**TASK DESCRIPTION**
All lines in the records that carry the string "section" are to be shown.

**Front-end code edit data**
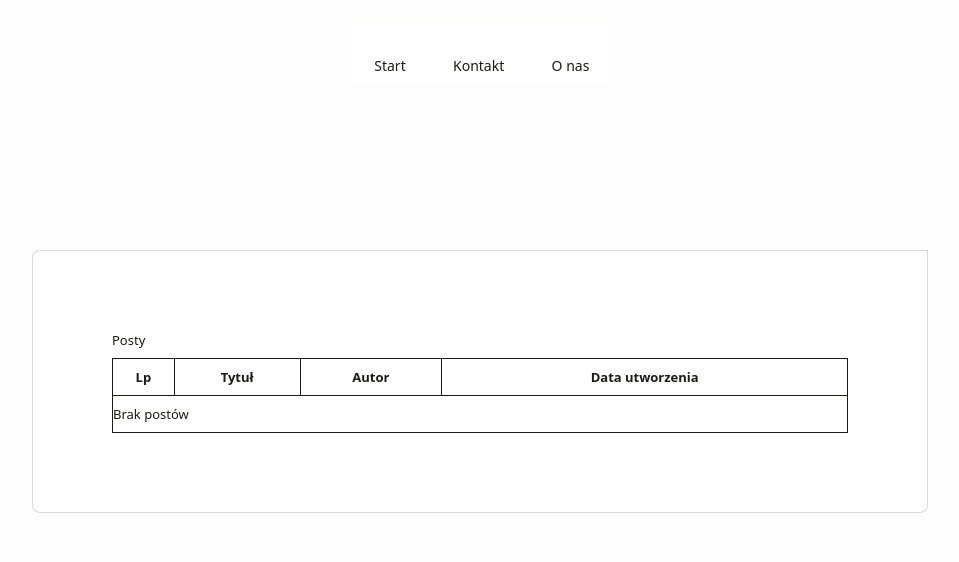
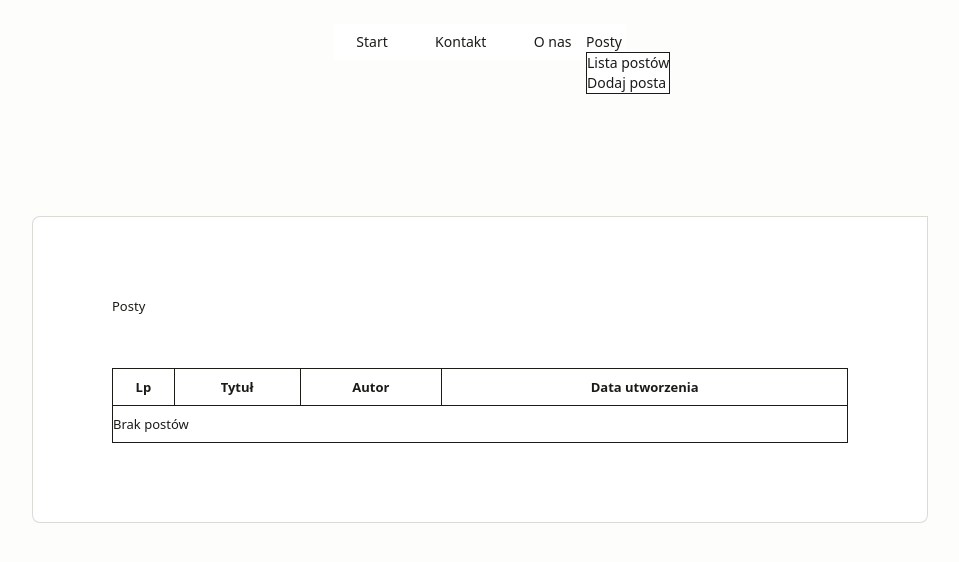
Before and after one commit to wsb-tnowacki/merito-26-k34, a Laravel app: page /post in a window 1280 px wide. Shown: the part 32-594 px from the top of the page, without its empty margins (160-1119 px from the left). Run offline with Laravel 12, Linux system fonts and the light colour scheme; a user stored in the database is signed in; data comes from the database, SQL or seed files in the repository; data that the repository does not hold is empty; some web fonts are replaced.

Commit message:
wyświetlenie szczegółow posta + menu nawigacyjne dla postów

```diff
--- a/app/Http/Controllers/PostController.php
+++ b/app/Http/Controllers/PostController.php
@@ -55,7 +55,7 @@ class PostController extends Controller
      */
     public function show(Post $post)
     {
-        //
+        return view('post.post', compact('post'));
     }
 
     /**
@@ -63,7 +63,7 @@ class PostController extends Controller
      */
     public function edit(Post $post)
     {
-        //
+        return $post;
     }
 
     /**
--- a/resources/views/layout/navbar.blade.php
+++ b/resources/views/layout/navbar.blade.php
@@ -1,5 +1,5 @@
 <nav class="bg-white border-b px-2 py-2 mx-2 border-gray-200 shadow-sm rounded-md" x-data="{ open: false }">
-  <ul class="flex items-center text-sm font-medium text-gray-800">
+    <ul class="flex items-center text-sm font-medium text-gray-800">
     <li class="relative mx-1">
       <a class="block px-2 py-1 text-gray-800 hover:text-gray-600 transition-colors rounded no-underline" href="{{route('ogolne.start')}}">Start</a>
     </li>
@@ -9,5 +9,26 @@
     <li class="relative mx-1">
       <a class="block px-2 py-1 text-gray-800 hover:text-gray-600 transition-colors rounded" href="{{route('ogolne.onas')}}">O nas</a>
     </li>
+<!-- Dropdown -->
+    <li class="relative px-2">
+      <button @click="open = !open" class="hover:text-blue-600 focus:outline-none">
+        Posty
+      </button>
+      <ul
+        x-show="open"
+        @click.away="open = false"
+        x-transition
+        class="absolute left-0 mt-2 bg-white border border-gray-200 shadow-lg rounded-md list-none p-0 m-0 overflow-hidden w-max min-w-full max-w-[min(100vw-2rem,32rem)] "
+      >
+        <li class="relative mx-1">
+      <a class="block w-full px-3 py-2 text-gray-800 hover:bg-gray-50 " href="{{route('post.index')}}">Lista&nbsp;postów</a>
+        </li>
+        @auth
+        <li class="relative mx-1">
+      <a class="block w-full px-3 py-2 text-gray-800 hover:bg-gray-50" href="{{route('post.create')}}">Dodaj&nbsp;posta</a>
+        </li>
+        @endauth
+      </ul>
+    </li>
   </ul>
 </nav>
--- a/resources/views/post/lista.blade.php
+++ b/resources/views/post/lista.blade.php
@@ -3,6 +3,11 @@
 @section('podtytul', 'Posty')
 @section('tresc')
     {{-- @dump($posty) --}}
+    <div class="flex items-center gap-x-2">
+        <a href="{{route('post.create')}}">
+            <button type="submit" class="bg-green-500 hover:bg-green-600 text-white font-bold py-2 px-4 rounded-lg focus:outline-none focus:shadow-outline mb-2">Dodaj post</button>
+        </a>
+    </div>
     <table class="table-fixed border border-gray-300 divide-y divide-gray-200 w-full rounded-lg">
         <thead>
             <tr>
@@ -15,10 +20,13 @@
         <tbody>
             @isset($posty)
                 @if ($posty->count())
+                @php($lp=1)
                     @foreach ($posty as $post)
                         <tr>
-                            <th scope="row" class="border border-gray-300 px-4 py-2">{{$post['id']}}</th>
-                            <td class="border border-gray-300 px-4 py-2">{{$post->tytul}}</td>
+                            {{-- <th scope="row" class="border border-gray-300 px-4 py-2">{{$post['id']}}</th> --}}
+                             <th scope="row" class="border border-gray-300 px-4 py-2">{{$lp++}} id[{{$post['id']}}]</th>
+                            {{-- <td class="border border-gray-300 px-4 py-2">{{$post->tytul}}</td> --}}
+                            <td class="border border-gray-300 px-4 py-2"><a  href="{{route('post.show',$post['id'])}}">{{$post->tytul}}</a></td>
                             <td class="border border-gray-300 px-4 py-2">{{$post->autor}}</td>
                             {{-- <td>{{date('j F Y H:i:s', strtotime($post->created_at))}}</td> --}}
                             <td class="border border-gray-300 px-4 py-2">{{$post->created_at->locale('pl')->setTimeZone('Europe/Warsaw')->translatedFormat('j F Y')}} </td>
```
Also changed, not shown: resources/views/post/post.blade.php (added, +41 -0 lines).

**RESPONSE TO THE TASK**
 @section('podtytul', 'Posty')
 @section('tresc')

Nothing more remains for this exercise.